I had to dig in my craft drawer to find my sad little box of 24 crayons, but I fully intend to buy a 96-crayon box this weekend to get the full glory of burnt sienna and cadet blue. It’s funny — as an adult, I love lots of different crafts, but I forgot all about coloring because it’s so much more about the process than the finished picture (as opposed to, say, knitting something that becomes a garment or making stationery that later gets used for correspondence). Yes, I might have a psychedelic picture of Wallace & Gromit at the end of an hour, but what I really love is the action of coloring: picking up a crayon, reading the label, letting my hand wander over the page, building up layers and layers of color. I find it immensely satisfying in part because it’s purposeless, and as a grownup (and a grad student, for that matter) I spent so much energy being goal-oriented that it’s a great relief to do something just because I like to do it. Yesterday I spent an hour coloring and listening to music, and it was the most purely relaxing thing I’ve done in weeks.
The person who initially suggested picking up crayons to me wisely noted that there’s a lot of stuff that we think is “kids-only” that we don’t give ourselves permission to do unless we are actually around kids. Think of the trope of the dad buying a cool train set for his kids and then playing with it himself. When I was in high school, on sleepovers my friend and I would sometimes catch her dad sneaking in some Super Nintendo (which they bought “for the kids”) when he thought everyone else was asleep. There’s a lot of ideas about efficiency and purpose and productivity built into our cultural assumptions about adulthood, but that doesn’t mean we lose the impulses to goof off creatively — we just pretend we do because we’re afraid that if anyone catches us with a crayon or a model airplane, they’ll think we’re not really grownups after all.

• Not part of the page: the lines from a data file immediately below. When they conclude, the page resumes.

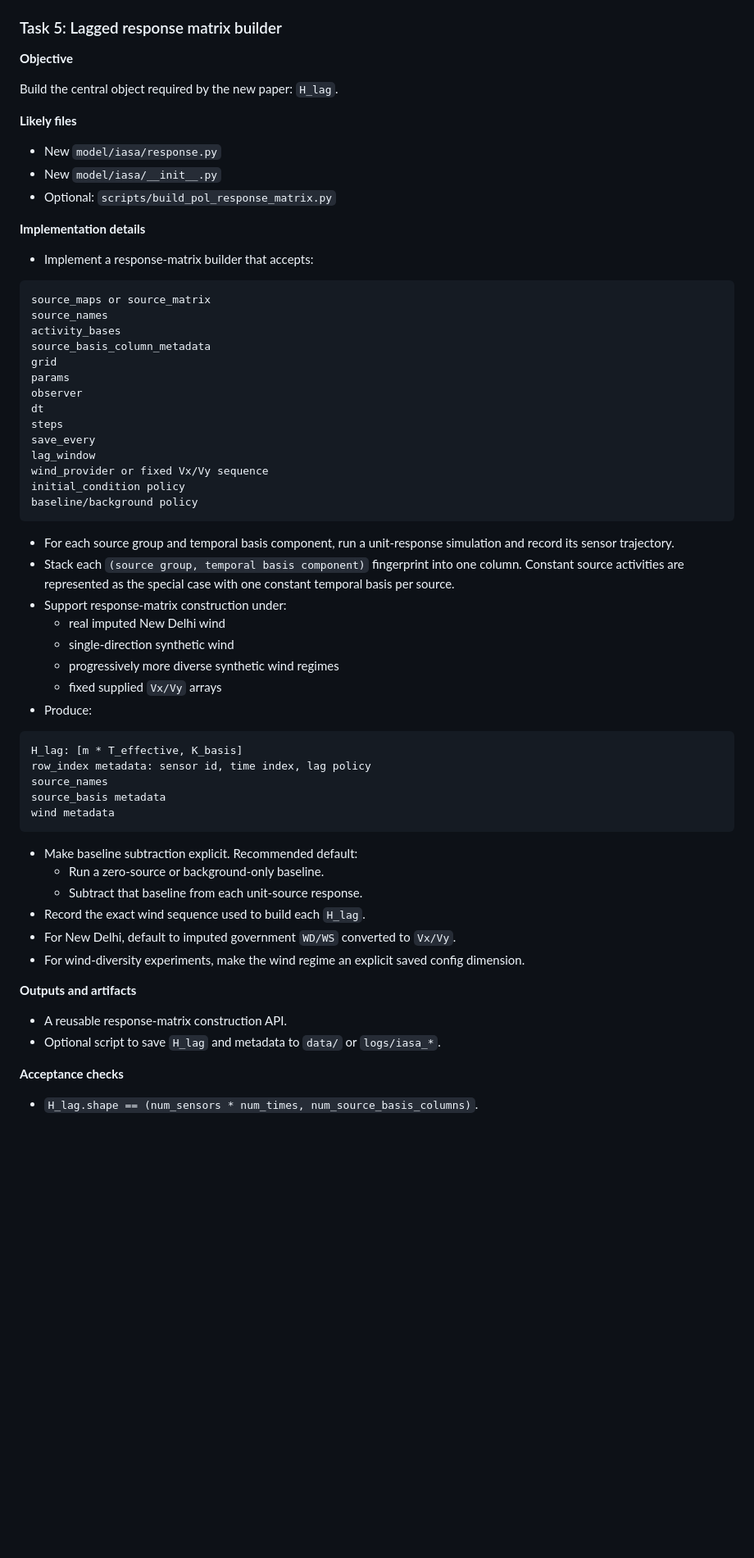
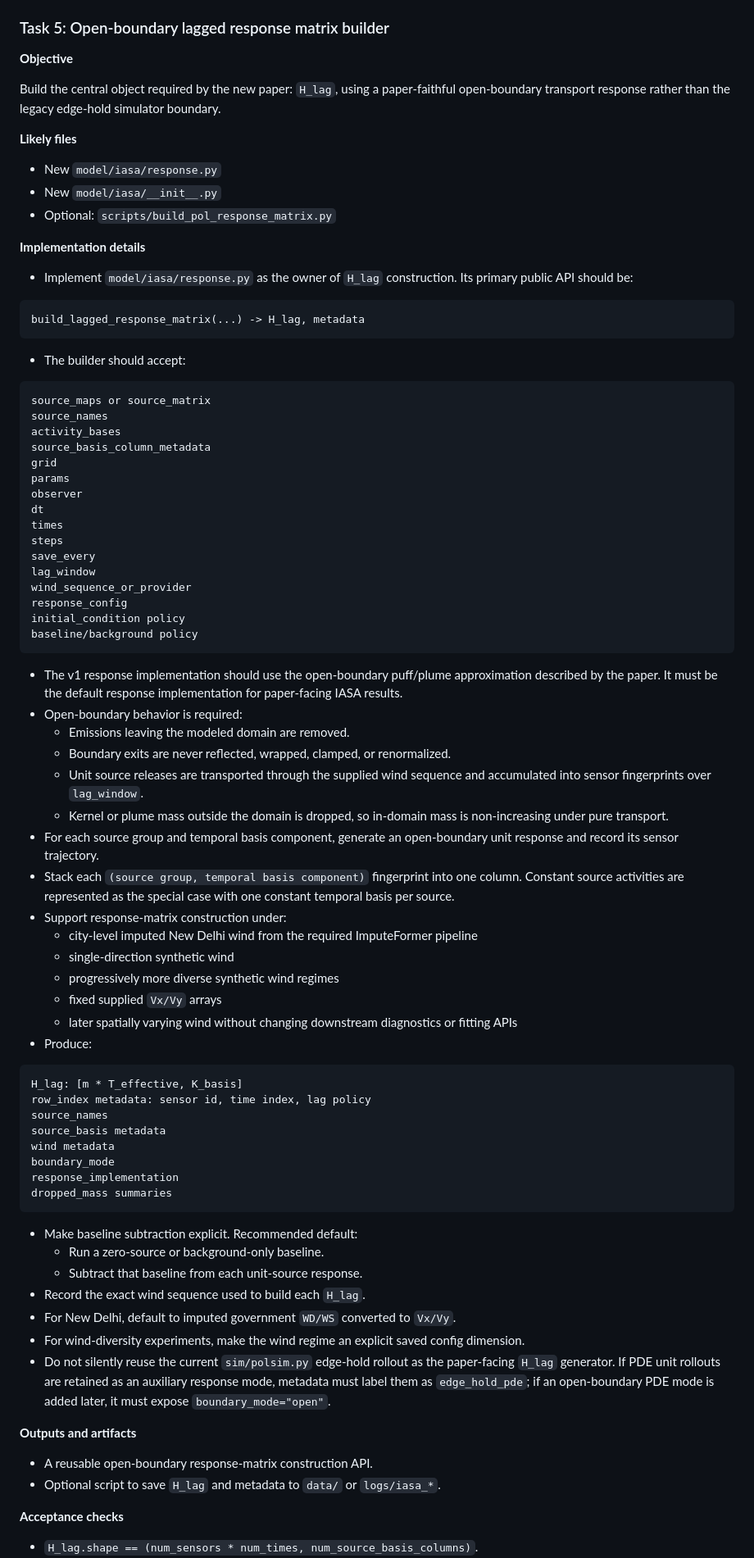
Before and after one commit to ankitbha/stamp, a Markdown page: ROADMAP_STAMP_NEW.md, the part around one of its changes. Shown at 82% size. Drawn GitHub-style; blank space fills up the shorter version.

````diff
--- a/ROADMAP_STAMP_NEW.md
+++ b/ROADMAP_STAMP_NEW.md
@@ -362,11 +364,11 @@ theta_k(t) >= 0
 - Real imputed wind can be passed into the simulator without invoking synthetic `monsoon_wind_series`.
 - Legacy `S_unknown` data generation and calibration still import and run.
 
-### Task 5: Lagged response matrix builder
+### Task 5: Open-boundary lagged response matrix builder
 
 **Objective**
 
-Build the central object required by the new paper: `H_lag`.
+Build the central object required by the new paper: `H_lag`, using a paper-faithful open-boundary transport response rather than the legacy edge-hold simulator boundary.
 
 **Likely files**
 
@@ -376,7 +378,13 @@ Build the central object required by the new paper: `H_lag`.
 
 **Implementation details**
 
-- Implement a response-matrix builder that accepts:
+- Implement `model/iasa/response.py` as the owner of `H_lag` construction. Its primary public API should be:
+
+```text
+build_lagged_response_matrix(...) -> H_lag, metadata
+```
+
+- The builder should accept:
 
 ```text
 source_maps or source_matrix
@@ -387,21 +395,30 @@ grid
 params
 observer
 dt
+times
 steps
 save_every
 lag_window
-wind_provider or fixed Vx/Vy sequence
+wind_sequence_or_provider
+response_config
 initial_condition policy
 baseline/background policy
 ```
 
-- For each source group and temporal basis component, run a unit-response simulation and record its sensor trajectory.
+- The v1 response implementation should use the open-boundary puff/plume approximation described by the paper. It must be the default response implementation for paper-facing IASA results.
+- Open-boundary behavior is required:
+  - Emissions leaving the modeled domain are removed.
+  - Boundary exits are never reflected, wrapped, clamped, or renormalized.
+  - Unit source releases are transported through the supplied wind sequence and accumulated into sensor fingerprints over `lag_window`.
+  - Kernel or plume mass outside the domain is dropped, so in-domain mass is non-increasing under pure transport.
+- For each source group and temporal basis component, generate an open-boundary unit response and record its sensor trajectory.
 - Stack each `(source group, temporal basis component)` fingerprint into one column. Constant source activities are represented as the special case with one constant temporal basis per source.
 - Support response-matrix construction under:
-  - real imputed New Delhi wind
+  - city-level imputed New Delhi wind from the required ImputeFormer pipeline
   - single-direction synthetic wind
   - progressively more diverse synthetic wind regimes
   - fixed supplied `Vx/Vy` arrays
+  - later spatially varying wind without changing downstream diagnostics or fitting APIs
 - Produce:
 
 ```text
@@ -410,6 +427,9 @@ row_index metadata: sensor id, time index, lag policy
 source_names
 source_basis metadata
 wind metadata
+boundary_mode
+response_implementation
+dropped_mass summaries
 ```
 
 - Make baseline subtraction explicit. Recommended default:
@@ -418,10 +438,11 @@ wind metadata
 - Record the exact wind sequence used to build each `H_lag`.
 - For New Delhi, default to imputed government `WD/WS` converted to `Vx/Vy`.
 - For wind-diversity experiments, make the wind regime an explicit saved config dimension.
+- Do not silently reuse the current `sim/polsim.py` edge-hold rollout as the paper-facing `H_lag` generator. If PDE unit rollouts are retained as an auxiliary response mode, metadata must label them as `edge_hold_pde`; if an open-boundary PDE mode is added later, it must expose `boundary_mode="open"`.
 
 **Outputs and artifacts**
 
-- A reusable response-matrix construction API.
+- A reusable open-boundary response-matrix construction API.
 - Optional script to save `H_lag` and metadata to `data/` or `logs/iasa_*`.
 
 **Acceptance checks**
````
Also changed, not shown: other parts of ROADMAP_STAMP_NEW.md (+23 -7 lines).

So my fluff question for you is this: what did you do as a kid that you would secretly (or not so secretly) love to do again? If you’re a parent, what aspect of kids’ play do you most enjoy being part of? And of course, what’s your favorite Crayola color?